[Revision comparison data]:
==========

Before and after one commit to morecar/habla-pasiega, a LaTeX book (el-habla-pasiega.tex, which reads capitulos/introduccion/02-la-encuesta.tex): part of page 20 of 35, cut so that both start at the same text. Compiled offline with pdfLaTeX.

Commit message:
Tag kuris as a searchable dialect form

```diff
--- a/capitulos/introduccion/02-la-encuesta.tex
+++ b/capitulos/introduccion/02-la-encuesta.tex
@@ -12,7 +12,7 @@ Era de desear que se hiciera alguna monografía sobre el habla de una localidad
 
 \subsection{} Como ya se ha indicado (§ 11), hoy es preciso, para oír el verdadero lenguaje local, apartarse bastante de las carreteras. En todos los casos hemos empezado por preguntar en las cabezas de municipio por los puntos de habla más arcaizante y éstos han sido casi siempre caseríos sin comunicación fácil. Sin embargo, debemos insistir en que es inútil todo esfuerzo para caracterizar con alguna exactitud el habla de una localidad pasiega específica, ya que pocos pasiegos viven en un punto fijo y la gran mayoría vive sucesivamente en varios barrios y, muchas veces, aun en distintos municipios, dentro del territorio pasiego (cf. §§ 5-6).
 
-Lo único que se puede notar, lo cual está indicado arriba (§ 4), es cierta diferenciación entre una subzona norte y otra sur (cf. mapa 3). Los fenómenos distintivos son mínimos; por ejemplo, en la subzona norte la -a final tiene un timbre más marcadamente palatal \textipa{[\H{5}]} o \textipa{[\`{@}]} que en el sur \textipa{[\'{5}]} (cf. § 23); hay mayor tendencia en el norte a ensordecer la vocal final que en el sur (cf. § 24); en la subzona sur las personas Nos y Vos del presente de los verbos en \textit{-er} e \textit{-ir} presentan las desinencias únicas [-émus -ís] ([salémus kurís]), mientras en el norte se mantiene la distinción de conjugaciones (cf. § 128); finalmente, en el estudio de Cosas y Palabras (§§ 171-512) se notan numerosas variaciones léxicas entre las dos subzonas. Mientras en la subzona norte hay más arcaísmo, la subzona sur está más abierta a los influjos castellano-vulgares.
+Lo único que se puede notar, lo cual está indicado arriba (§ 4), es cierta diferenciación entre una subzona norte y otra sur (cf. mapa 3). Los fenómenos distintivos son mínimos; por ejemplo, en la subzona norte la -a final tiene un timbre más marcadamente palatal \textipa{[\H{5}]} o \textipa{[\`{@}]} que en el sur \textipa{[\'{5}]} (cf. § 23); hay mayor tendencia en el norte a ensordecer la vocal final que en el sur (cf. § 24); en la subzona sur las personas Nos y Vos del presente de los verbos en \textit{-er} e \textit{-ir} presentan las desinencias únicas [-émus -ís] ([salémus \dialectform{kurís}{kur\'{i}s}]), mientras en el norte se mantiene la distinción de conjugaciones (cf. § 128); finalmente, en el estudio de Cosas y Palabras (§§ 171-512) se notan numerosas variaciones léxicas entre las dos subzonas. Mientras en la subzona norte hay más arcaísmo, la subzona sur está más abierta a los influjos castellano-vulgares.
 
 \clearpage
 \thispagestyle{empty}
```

==========

[Work to complete]: Search the records line by line for the word "introduccion" and copy every line where it appears.

[Solution for this exercise]:
Before and after one commit to morecar/habla-pasiega, a LaTeX book (el-habla-pasiega.tex, which reads capitulos/introduccion/02-la-encuesta.tex): part of page 20 of 35, cut so that both start at the same text. Compiled offline with pdfLaTeX.
--- a/capitulos/introduccion/02-la-encuesta.tex
+++ b/capitulos/introduccion/02-la-encuesta.tex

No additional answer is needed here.